Description: The Mineral Wells Sanitarium was located at 315 NW 1st Avenue. It was built by Mssrs. Blake Barber and H. M. Coleman, who were fashioning the "First building of this magnitude erected at Mineral Wells." It was listed in 1905 as being leased by Doctors J.M. Massie, and R. G. Braswell. It was later owned and operated by B.H. Milling before he built the Milling Sanitarium. The building burned in June of 1907, (as reported by the El Paso Daily Times in July 1907) with a loss estimated at $40,000. The inmates were all rescued--some narrowly. The fire started at the skating rink of the Palace Amusement Company, (a building valued at $5,000) which had just been finished, but not opened to the public. The Mineral Wells Bath House (which was empty at the time) was also a total loss, as was the Lithia Pavilion. Part of the Wann Hotel was destroyed along with thirty small frame structures. The total loss will be about $100,000 (as the same newspaper reports it). It was later torn down and replaced by Willimann's Pharmacy. The area was vacant before the sanitarium was built. Donkeys were pastured on it, but the wind brought notice of them to the guests in the Crazy Hotel, and they were forcibly removed. Currently [2010], the Woodsmen of the World club resides at this location.
Date: unknown

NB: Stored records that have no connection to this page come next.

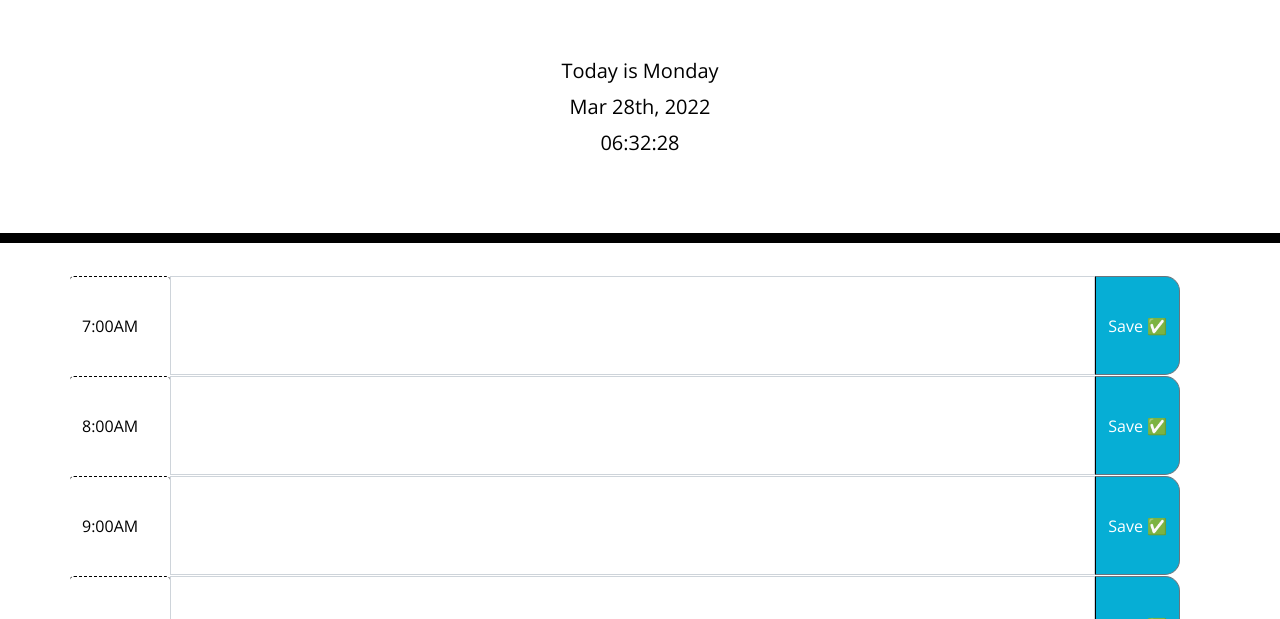
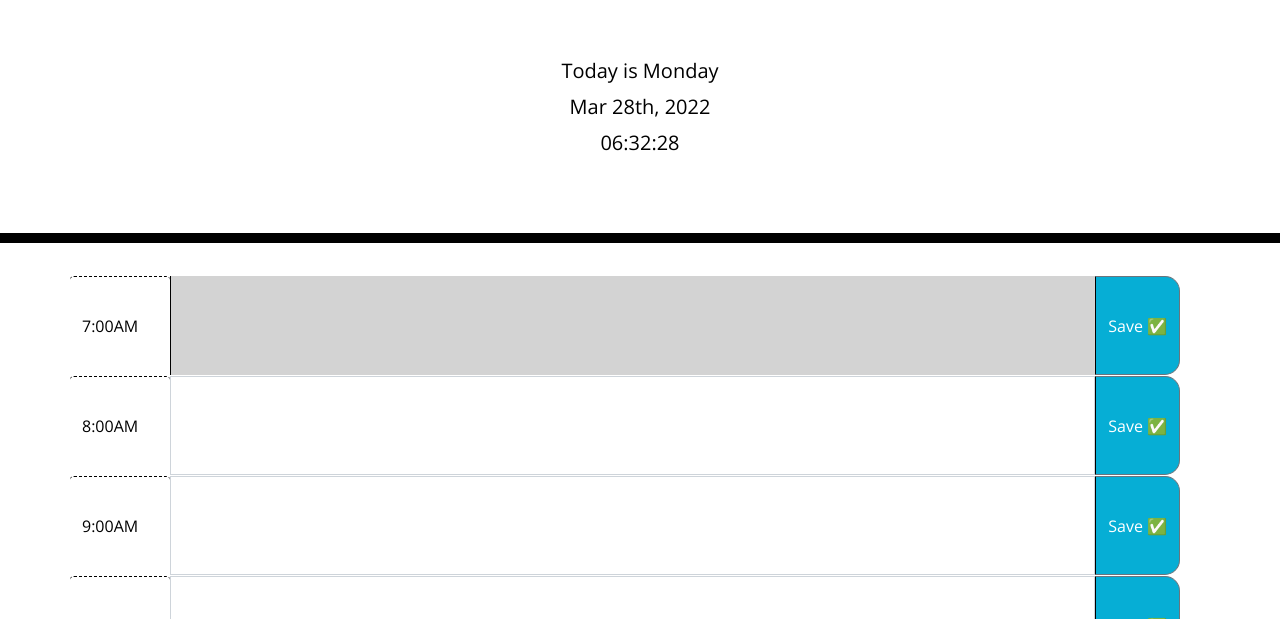
Before and after one commit to btempini/Calendar, a plain HTML site: page index.html in a window 1280 px wide. Shown: the part 181-800 px from the top of the page. Drawn offline with nearby package versions, Linux system fonts and the light colour scheme.

Commit message:
added colors for past present future at 7am

```diff
--- a/script.js
+++ b/script.js
@@ -126,4 +126,4 @@ function setTime(){
 	console.log (grabbingHourFor7am)
 }
 
-// setTime()
+setTime()
--- a/style.css
+++ b/style.css
@@ -51,6 +51,11 @@ textarea {
 .past {
   background-color: #d3d3d3;
   color: white;
+  position: relative;
+  -ms-flex: 1 1 auto;
+  flex: 1 1 auto;
+  width: 1%;
+  margin-bottom: 0;
 }
 
 .present {
```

The Methodist-Episcopal Church

Description: The first Methodist Episcopal Church was built at 301 NE 1st Street in 1898. The larger structure shown here resulted from expansion of the original frame structure and the addition of brick to the exterior in 1903. This church was later torn down to make room for the larger First Methodist Church, which still [2007] occupies this site. This picture is a portion of a collage that shows several church buildings.
Date: unknown

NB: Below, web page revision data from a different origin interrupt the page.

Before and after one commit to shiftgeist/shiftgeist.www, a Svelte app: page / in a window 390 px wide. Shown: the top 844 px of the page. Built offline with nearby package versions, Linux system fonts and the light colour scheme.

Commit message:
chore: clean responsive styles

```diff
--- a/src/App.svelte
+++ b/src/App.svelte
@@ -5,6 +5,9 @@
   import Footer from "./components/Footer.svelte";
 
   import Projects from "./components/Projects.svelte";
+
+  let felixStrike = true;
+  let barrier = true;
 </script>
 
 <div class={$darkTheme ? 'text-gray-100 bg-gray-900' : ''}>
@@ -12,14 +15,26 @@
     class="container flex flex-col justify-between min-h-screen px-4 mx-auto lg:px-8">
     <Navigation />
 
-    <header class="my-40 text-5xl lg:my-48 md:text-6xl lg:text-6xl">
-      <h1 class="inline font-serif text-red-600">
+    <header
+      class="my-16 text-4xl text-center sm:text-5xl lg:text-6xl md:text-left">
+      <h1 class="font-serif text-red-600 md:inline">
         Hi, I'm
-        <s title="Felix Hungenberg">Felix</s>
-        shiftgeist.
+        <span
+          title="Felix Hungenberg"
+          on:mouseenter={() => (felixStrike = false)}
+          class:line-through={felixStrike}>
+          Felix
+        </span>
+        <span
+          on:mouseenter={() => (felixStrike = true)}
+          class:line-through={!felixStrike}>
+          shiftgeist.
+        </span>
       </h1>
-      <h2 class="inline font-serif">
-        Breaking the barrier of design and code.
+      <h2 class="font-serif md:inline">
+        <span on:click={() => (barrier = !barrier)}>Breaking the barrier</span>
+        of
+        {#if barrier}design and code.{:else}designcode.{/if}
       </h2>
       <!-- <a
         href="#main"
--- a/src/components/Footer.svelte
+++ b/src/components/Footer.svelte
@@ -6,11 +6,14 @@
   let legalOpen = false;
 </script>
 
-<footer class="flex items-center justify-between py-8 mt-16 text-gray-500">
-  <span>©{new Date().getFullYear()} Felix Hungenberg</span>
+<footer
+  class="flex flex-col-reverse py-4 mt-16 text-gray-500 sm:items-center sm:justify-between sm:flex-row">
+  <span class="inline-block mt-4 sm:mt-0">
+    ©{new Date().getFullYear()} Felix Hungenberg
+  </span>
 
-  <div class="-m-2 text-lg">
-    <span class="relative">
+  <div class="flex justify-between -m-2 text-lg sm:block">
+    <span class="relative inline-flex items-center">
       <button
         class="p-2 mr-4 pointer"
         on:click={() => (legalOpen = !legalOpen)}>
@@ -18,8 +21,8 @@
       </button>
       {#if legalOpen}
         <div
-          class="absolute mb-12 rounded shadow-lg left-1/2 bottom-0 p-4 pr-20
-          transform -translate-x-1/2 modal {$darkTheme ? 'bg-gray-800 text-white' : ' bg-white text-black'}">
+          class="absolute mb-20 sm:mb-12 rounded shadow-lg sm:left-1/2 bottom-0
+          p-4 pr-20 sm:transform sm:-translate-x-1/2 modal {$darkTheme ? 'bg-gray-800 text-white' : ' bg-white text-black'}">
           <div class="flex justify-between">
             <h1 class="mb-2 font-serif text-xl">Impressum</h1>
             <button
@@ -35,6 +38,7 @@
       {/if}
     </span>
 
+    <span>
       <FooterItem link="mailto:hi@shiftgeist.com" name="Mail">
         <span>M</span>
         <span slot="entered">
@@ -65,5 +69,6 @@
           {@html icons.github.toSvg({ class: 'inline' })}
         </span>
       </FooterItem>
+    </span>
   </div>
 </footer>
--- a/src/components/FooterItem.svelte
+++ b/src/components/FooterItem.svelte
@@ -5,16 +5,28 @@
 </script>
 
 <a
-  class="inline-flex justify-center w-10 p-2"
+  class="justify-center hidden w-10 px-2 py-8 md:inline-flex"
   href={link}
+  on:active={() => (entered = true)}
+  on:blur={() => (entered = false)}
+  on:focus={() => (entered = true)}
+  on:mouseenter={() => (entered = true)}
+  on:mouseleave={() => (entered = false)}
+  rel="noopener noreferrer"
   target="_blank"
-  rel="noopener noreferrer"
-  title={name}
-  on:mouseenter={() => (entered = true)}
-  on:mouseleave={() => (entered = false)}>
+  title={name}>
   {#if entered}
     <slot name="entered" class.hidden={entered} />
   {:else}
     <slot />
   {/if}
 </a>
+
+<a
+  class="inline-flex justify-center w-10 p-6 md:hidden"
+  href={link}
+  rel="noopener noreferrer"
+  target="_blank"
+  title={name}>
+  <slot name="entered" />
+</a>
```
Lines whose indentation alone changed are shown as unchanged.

The Crazy Well Water Company

Description: This picture shows a photograph of two pages from a water-bottle-shaped brochure about Mineral Wells. The "Appendix" referred to on the verso folio refers to a series of burlesques printed on previous--unseen--pages. Recto describes the four types of the water and the various ailments that they are expected to cure. The brochure notes that number four water is purgative, and should be used in moderation, but at frequent intervals.
Date: 1920?

Howard's Hardware Store 1903

Description: A printed legend on the top of the photograph reads: "Howard Hardward [sic] 1903" Please note the crowded aisles of miscellaneous articles. Also, please notice the two counters (equipped with clerks in shirt-sleeves) and the bridge above and between them that contains further articles. A colophon at the bottom of the picture indicates that "Dan W. Evans, Photo. of Mineral Wells" took the picture.
Date: unknown